-- Opening Marker --

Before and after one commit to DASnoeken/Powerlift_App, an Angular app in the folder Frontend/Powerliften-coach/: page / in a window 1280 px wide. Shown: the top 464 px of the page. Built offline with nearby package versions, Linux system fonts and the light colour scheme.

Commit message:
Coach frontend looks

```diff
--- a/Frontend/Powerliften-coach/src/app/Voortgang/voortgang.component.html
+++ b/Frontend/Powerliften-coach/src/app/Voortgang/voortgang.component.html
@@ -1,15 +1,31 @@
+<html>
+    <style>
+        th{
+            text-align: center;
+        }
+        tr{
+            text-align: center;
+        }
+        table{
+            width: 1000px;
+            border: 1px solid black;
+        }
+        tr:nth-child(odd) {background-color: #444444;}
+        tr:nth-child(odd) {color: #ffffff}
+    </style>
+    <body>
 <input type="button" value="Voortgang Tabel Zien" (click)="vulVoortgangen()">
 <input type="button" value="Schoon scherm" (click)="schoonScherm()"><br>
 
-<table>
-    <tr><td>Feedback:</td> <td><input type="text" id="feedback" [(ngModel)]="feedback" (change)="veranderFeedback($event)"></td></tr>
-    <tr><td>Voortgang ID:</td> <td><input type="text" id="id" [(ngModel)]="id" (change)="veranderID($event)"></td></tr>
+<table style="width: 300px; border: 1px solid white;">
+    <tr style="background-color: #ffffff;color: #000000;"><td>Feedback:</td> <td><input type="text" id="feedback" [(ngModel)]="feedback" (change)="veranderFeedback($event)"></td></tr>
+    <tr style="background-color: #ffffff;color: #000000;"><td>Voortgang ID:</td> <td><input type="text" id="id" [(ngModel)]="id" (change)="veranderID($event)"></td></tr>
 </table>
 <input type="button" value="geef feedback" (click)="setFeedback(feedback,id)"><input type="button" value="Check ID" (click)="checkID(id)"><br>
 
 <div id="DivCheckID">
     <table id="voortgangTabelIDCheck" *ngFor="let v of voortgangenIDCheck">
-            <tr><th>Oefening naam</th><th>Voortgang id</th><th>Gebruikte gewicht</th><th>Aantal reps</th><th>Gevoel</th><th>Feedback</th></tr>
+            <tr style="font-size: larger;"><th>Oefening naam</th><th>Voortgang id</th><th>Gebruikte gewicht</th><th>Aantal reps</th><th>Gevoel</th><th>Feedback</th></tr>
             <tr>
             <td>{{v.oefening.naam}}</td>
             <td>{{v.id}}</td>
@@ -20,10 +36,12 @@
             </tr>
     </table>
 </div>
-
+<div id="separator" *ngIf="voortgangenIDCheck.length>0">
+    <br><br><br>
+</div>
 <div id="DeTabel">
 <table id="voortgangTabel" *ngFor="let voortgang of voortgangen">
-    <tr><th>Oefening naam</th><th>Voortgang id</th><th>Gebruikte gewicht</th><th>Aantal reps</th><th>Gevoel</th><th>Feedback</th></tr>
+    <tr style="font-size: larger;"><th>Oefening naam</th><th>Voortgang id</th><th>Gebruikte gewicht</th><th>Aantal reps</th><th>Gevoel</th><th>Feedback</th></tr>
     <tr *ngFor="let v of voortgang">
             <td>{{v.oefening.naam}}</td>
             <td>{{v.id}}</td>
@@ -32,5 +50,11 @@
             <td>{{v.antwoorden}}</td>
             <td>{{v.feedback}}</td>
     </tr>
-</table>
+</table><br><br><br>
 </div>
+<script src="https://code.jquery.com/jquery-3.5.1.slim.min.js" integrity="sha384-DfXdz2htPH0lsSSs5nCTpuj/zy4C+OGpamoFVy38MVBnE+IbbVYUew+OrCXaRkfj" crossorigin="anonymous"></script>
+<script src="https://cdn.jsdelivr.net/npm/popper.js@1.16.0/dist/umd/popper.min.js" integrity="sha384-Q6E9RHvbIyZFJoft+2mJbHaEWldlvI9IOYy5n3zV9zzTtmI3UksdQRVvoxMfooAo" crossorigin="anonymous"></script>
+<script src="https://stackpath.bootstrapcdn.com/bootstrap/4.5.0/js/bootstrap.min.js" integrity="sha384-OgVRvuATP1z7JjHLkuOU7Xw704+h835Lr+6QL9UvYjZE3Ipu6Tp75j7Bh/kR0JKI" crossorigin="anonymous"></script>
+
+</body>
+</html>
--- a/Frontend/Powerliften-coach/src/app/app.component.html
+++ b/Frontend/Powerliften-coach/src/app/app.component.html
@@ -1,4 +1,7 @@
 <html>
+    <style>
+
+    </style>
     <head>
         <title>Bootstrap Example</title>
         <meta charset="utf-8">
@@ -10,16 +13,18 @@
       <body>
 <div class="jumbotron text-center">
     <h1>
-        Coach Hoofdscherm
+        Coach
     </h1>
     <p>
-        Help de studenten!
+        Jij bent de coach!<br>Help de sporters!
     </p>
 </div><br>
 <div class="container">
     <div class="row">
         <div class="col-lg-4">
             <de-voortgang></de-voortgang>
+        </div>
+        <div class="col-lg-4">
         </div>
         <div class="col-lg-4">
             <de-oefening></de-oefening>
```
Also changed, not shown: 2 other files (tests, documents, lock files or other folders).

-- Closing Marker --

→ **REQUIRED WORK**
Write the records out again so that each one matches the original exactly.

→ **OUTPUT FOR THIS TASK**
Before and after one commit to DASnoeken/Powerlift_App, an Angular app in the folder Frontend/Powerliften-coach/: page / in a window 1280 px wide. Shown: the top 464 px of the page. Built offline with nearby package versions, Linux system fonts and the light colour scheme.

Commit message:
Coach frontend looks

```diff
--- a/Frontend/Powerliften-coach/src/app/Voortgang/voortgang.component.html
+++ b/Frontend/Powerliften-coach/src/app/Voortgang/voortgang.component.html
@@ -1,15 +1,31 @@
+<html>
+    <style>
+        th{
+            text-align: center;
+        }
+        tr{
+            text-align: center;
+        }
+        table{
+            width: 1000px;
+            border: 1px solid black;
+        }
+        tr:nth-child(odd) {background-color: #444444;}
+        tr:nth-child(odd) {color: #ffffff}
+    </style>
+    <body>
 <input type="button" value="Voortgang Tabel Zien" (click)="vulVoortgangen()">
 <input type="button" value="Schoon scherm" (click)="schoonScherm()"><br>
 
-<table>
-    <tr><td>Feedback:</td> <td><input type="text" id="feedback" [(ngModel)]="feedback" (change)="veranderFeedback($event)"></td></tr>
-    <tr><td>Voortgang ID:</td> <td><input type="text" id="id" [(ngModel)]="id" (change)="veranderID($event)"></td></tr>
+<table style="width: 300px; border: 1px solid white;">
+    <tr style="background-color: #ffffff;color: #000000;"><td>Feedback:</td> <td><input type="text" id="feedback" [(ngModel)]="feedback" (change)="veranderFeedback($event)"></td></tr>
+    <tr style="background-color: #ffffff;color: #000000;"><td>Voortgang ID:</td> <td><input type="text" id="id" [(ngModel)]="id" (change)="veranderID($event)"></td></tr>
 </table>
 <input type="button" value="geef feedback" (click)="setFeedback(feedback,id)"><input type="button" value="Check ID" (click)="checkID(id)"><br>
 
 <div id="DivCheckID">
     <table id="voortgangTabelIDCheck" *ngFor="let v of voortgangenIDCheck">
-            <tr><th>Oefening naam</th><th>Voortgang id</th><th>Gebruikte gewicht</th><th>Aantal reps</th><th>Gevoel</th><th>Feedback</th></tr>
+            <tr style="font-size: larger;"><th>Oefening naam</th><th>Voortgang id</th><th>Gebruikte gewicht</th><th>Aantal reps</th><th>Gevoel</th><th>Feedback</th></tr>
             <tr>
             <td>{{v.oefening.naam}}</td>
             <td>{{v.id}}</td>
@@ -20,10 +36,12 @@
             </tr>
     </table>
 </div>
-
+<div id="separator" *ngIf="voortgangenIDCheck.length>0">
+    <br><br><br>
+</div>
 <div id="DeTabel">
 <table id="voortgangTabel" *ngFor="let voortgang of voortgangen">
-    <tr><th>Oefening naam</th><th>Voortgang id</th><th>Gebruikte gewicht</th><th>Aantal reps</th><th>Gevoel</th><th>Feedback</th></tr>
+    <tr style="font-size: larger;"><th>Oefening naam</th><th>Voortgang id</th><th>Gebruikte gewicht</th><th>Aantal reps</th><th>Gevoel</th><th>Feedback</th></tr>
     <tr *ngFor="let v of voortgang">
             <td>{{v.oefening.naam}}</td>
             <td>{{v.id}}</td>
@@ -32,5 +50,11 @@
             <td>{{v.antwoorden}}</td>
             <td>{{v.feedback}}</td>
     </tr>
-</table>
+</table><br><br><br>
 </div>
+<script src="https://code.jquery.com/jquery-3.5.1.slim.min.js" integrity="sha384-DfXdz2htPH0lsSSs5nCTpuj/zy4C+OGpamoFVy38MVBnE+IbbVYUew+OrCXaRkfj" crossorigin="anonymous"></script>
+<script src="https://cdn.jsdelivr.net/npm/popper.js@1.16.0/dist/umd/popper.min.js" integrity="sha384-Q6E9RHvbIyZFJoft+2mJbHaEWldlvI9IOYy5n3zV9zzTtmI3UksdQRVvoxMfooAo" crossorigin="anonymous"></script>
+<script src="https://stackpath.bootstrapcdn.com/bootstrap/4.5.0/js/bootstrap.min.js" integrity="sha384-OgVRvuATP1z7JjHLkuOU7Xw704+h835Lr+6QL9UvYjZE3Ipu6Tp75j7Bh/kR0JKI" crossorigin="anonymous"></script>
+
+</body>
+</html>
--- a/Frontend/Powerliften-coach/src/app/app.component.html
+++ b/Frontend/Powerliften-coach/src/app/app.component.html
@@ -1,4 +1,7 @@
 <html>
+    <style>
+
+    </style>
     <head>
         <title>Bootstrap Example</title>
         <meta charset="utf-8">
@@ -10,16 +13,18 @@
       <body>
 <div class="jumbotron text-center">
     <h1>
-        Coach Hoofdscherm
+        Coach
     </h1>
     <p>
-        Help de studenten!
+        Jij bent de coach!<br>Help de sporters!
     </p>
 </div><br>
 <div class="container">
     <div class="row">
         <div class="col-lg-4">
             <de-voortgang></de-voortgang>
+        </div>
+        <div class="col-lg-4">
         </div>
         <div class="col-lg-4">
             <de-oefening></de-oefening>
```
Also changed, not shown: 2 other files (tests, documents, lock files or other folders).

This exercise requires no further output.